Start of Block
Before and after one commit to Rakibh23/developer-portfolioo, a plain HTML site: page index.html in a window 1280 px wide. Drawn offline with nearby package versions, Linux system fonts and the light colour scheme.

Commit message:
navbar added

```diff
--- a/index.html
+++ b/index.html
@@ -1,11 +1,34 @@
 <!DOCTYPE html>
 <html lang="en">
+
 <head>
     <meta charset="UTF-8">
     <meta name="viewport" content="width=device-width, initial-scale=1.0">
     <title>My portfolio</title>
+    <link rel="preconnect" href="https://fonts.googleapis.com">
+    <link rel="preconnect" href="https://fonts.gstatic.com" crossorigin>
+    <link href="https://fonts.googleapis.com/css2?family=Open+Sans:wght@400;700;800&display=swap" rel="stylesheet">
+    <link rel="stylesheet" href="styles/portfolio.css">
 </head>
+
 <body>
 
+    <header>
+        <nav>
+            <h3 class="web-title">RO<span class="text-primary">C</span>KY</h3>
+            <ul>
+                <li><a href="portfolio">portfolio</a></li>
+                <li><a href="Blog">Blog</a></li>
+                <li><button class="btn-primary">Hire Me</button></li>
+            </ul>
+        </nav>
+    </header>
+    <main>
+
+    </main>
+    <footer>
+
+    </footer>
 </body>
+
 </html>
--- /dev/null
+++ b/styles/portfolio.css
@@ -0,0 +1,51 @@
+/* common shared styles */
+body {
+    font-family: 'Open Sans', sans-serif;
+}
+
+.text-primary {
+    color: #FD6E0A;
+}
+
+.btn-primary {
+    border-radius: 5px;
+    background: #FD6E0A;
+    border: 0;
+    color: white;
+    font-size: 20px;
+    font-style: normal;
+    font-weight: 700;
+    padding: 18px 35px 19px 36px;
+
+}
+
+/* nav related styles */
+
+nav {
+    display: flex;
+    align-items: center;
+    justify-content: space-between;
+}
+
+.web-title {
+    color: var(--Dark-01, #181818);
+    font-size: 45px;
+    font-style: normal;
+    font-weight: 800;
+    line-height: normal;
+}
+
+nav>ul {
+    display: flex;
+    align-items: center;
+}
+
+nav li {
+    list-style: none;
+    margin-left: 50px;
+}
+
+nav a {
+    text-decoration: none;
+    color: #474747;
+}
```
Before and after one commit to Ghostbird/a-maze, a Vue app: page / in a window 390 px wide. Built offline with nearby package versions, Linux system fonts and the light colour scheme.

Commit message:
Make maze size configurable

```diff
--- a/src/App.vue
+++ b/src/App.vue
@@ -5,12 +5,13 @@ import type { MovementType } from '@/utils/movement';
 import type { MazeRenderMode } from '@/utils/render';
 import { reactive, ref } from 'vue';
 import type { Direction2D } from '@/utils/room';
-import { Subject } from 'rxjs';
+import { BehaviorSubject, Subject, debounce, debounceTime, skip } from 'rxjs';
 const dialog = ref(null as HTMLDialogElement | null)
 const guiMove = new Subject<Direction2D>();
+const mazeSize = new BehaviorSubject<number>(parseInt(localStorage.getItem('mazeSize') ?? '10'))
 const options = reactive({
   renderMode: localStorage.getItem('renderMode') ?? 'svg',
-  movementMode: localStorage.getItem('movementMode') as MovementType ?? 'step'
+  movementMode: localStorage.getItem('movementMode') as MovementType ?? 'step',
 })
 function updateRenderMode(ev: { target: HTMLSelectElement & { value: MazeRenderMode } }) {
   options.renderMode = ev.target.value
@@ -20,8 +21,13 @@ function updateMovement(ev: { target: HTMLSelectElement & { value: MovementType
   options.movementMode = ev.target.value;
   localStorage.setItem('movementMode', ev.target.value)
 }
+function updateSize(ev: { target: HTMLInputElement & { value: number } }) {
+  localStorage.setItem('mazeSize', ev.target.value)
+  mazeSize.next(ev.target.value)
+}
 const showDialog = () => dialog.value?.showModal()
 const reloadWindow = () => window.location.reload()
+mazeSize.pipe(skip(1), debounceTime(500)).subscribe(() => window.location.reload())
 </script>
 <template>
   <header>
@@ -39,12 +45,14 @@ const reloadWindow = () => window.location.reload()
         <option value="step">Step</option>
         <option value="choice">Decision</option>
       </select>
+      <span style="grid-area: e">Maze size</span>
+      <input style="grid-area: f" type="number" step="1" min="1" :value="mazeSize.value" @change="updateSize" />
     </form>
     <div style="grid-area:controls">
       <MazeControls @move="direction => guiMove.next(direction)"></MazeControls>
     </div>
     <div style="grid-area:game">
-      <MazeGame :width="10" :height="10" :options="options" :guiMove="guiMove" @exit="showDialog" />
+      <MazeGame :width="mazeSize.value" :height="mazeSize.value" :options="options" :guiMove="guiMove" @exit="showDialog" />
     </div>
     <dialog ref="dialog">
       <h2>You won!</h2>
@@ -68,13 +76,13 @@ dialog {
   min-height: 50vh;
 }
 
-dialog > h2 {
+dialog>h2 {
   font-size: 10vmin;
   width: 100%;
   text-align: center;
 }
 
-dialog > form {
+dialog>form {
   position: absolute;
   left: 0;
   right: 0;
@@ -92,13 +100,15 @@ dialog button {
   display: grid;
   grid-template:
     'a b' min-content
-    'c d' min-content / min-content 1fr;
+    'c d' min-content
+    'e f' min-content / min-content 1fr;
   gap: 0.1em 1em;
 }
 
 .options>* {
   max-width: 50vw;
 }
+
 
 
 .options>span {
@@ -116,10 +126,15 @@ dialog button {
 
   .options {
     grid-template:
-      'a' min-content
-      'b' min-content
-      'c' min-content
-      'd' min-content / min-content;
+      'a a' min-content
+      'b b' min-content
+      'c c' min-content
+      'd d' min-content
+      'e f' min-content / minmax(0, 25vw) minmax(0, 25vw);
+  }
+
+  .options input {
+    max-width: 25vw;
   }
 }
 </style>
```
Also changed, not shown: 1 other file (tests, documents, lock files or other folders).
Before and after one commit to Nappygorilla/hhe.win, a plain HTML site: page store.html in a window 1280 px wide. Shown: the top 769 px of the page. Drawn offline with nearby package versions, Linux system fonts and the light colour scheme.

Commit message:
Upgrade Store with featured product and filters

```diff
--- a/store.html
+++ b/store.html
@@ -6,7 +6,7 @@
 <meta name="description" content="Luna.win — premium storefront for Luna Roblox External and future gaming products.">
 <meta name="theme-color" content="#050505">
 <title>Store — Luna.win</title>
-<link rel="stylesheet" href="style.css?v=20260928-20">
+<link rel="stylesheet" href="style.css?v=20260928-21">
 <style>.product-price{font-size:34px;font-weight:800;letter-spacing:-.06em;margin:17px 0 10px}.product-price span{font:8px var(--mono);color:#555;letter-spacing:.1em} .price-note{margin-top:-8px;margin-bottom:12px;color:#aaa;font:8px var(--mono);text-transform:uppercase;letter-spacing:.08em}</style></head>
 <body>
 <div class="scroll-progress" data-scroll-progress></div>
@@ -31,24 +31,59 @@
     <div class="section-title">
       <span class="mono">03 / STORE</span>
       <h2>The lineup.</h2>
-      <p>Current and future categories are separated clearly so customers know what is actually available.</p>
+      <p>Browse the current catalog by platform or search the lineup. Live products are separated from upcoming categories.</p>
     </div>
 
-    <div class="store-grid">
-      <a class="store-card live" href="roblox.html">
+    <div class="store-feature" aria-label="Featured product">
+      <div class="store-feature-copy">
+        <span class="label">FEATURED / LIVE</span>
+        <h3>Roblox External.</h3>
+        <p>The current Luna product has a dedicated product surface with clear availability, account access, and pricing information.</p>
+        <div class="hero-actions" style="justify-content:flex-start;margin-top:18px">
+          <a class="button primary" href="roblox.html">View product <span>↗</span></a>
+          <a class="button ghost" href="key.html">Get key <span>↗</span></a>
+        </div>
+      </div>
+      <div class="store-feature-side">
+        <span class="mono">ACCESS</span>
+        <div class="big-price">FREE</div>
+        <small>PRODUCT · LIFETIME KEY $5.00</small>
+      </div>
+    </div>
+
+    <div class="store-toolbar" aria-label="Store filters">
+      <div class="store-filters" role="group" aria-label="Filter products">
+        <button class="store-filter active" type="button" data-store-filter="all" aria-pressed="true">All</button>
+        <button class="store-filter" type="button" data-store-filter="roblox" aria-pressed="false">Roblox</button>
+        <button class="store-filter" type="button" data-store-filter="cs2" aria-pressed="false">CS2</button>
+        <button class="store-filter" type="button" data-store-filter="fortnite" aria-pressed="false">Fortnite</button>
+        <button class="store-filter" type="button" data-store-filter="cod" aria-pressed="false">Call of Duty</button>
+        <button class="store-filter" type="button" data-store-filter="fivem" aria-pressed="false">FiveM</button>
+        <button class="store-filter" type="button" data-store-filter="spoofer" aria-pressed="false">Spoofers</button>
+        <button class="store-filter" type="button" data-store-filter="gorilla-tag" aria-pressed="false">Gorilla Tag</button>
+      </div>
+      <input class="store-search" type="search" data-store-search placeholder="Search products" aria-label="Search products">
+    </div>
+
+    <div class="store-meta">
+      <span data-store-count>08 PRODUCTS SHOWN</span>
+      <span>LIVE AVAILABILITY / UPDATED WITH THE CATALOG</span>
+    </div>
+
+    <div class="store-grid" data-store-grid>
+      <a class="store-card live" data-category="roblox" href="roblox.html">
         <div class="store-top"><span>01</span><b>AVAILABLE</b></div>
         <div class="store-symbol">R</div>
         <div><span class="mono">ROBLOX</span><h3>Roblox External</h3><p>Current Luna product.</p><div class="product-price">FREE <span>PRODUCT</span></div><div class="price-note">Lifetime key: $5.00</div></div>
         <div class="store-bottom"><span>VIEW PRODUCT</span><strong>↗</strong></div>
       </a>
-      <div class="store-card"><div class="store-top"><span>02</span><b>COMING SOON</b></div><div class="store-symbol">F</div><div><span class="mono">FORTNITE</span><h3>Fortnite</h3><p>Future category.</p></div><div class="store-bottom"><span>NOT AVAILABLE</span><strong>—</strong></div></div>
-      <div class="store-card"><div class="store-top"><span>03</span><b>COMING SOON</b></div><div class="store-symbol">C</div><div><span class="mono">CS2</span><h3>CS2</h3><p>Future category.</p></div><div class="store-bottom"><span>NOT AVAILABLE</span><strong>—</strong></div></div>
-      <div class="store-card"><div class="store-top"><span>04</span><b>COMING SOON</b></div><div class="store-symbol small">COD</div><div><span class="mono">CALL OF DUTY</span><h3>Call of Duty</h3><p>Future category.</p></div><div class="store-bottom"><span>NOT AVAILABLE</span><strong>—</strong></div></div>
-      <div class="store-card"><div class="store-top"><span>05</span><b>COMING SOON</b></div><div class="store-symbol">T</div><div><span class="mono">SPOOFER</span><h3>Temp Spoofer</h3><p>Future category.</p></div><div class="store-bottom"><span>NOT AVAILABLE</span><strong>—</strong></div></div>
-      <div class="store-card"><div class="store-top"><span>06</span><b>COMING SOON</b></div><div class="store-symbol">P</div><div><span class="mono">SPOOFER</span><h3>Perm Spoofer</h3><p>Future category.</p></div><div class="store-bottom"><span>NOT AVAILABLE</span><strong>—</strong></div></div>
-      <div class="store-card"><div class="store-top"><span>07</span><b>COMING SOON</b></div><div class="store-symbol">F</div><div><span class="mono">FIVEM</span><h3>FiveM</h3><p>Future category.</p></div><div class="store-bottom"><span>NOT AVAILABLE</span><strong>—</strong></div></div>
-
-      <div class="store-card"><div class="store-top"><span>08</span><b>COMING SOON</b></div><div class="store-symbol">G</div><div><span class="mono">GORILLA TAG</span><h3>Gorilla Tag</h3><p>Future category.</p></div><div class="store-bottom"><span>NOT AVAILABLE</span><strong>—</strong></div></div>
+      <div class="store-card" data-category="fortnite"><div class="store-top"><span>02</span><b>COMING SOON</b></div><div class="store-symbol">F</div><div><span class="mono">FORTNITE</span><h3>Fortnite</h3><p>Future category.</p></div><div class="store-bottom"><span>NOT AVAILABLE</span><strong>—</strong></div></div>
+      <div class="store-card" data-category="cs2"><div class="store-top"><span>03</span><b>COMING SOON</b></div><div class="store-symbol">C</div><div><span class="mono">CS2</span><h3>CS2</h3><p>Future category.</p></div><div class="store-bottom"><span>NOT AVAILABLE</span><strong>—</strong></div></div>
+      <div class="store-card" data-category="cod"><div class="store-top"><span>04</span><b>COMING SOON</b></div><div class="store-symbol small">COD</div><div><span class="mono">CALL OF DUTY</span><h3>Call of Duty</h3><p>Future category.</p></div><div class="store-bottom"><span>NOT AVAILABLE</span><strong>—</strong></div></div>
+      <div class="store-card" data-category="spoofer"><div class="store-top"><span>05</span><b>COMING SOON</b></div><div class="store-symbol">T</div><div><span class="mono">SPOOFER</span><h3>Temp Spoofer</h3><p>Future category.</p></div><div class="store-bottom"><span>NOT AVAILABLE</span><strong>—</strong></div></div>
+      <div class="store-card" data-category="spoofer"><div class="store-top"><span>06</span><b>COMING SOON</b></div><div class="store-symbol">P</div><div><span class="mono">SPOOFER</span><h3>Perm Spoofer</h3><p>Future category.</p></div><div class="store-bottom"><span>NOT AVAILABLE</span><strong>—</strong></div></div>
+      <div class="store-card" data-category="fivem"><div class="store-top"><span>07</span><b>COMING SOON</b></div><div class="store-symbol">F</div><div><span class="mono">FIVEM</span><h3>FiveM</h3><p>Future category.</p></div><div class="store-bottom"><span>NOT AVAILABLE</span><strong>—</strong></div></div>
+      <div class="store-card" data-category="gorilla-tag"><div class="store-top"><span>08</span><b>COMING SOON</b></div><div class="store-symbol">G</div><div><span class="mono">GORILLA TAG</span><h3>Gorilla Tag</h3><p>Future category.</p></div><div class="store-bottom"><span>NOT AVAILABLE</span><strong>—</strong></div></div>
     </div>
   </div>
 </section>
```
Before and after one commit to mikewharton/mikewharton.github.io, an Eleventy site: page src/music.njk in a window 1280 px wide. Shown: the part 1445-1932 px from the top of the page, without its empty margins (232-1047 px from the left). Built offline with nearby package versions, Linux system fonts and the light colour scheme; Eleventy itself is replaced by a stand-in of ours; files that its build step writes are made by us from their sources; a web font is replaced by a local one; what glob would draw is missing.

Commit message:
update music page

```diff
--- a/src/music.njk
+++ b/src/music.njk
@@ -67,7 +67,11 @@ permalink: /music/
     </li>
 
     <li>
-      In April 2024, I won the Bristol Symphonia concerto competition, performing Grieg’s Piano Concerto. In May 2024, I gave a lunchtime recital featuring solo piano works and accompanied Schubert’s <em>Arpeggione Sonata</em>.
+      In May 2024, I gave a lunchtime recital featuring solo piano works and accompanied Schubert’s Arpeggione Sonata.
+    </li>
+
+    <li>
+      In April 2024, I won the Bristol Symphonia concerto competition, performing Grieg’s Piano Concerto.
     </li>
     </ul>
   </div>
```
End of Block
# THE TASK
Lines holding the word "options" in the entries above are the ones to pull out. Copy them all.

# ANSWER TO THIS PROBLEM
 const options = reactive({
   options.renderMode = ev.target.value
   options.movementMode = ev.target.value;
-      <MazeGame :width="10" :height="10" :options="options" :guiMove="guiMove" @exit="showDialog" />
+      <MazeGame :width="mazeSize.value" :height="mazeSize.value" :options="options" :guiMove="guiMove" @exit="showDialog" />
 .options>* {
 .options>span {
   .options {
+  .options input {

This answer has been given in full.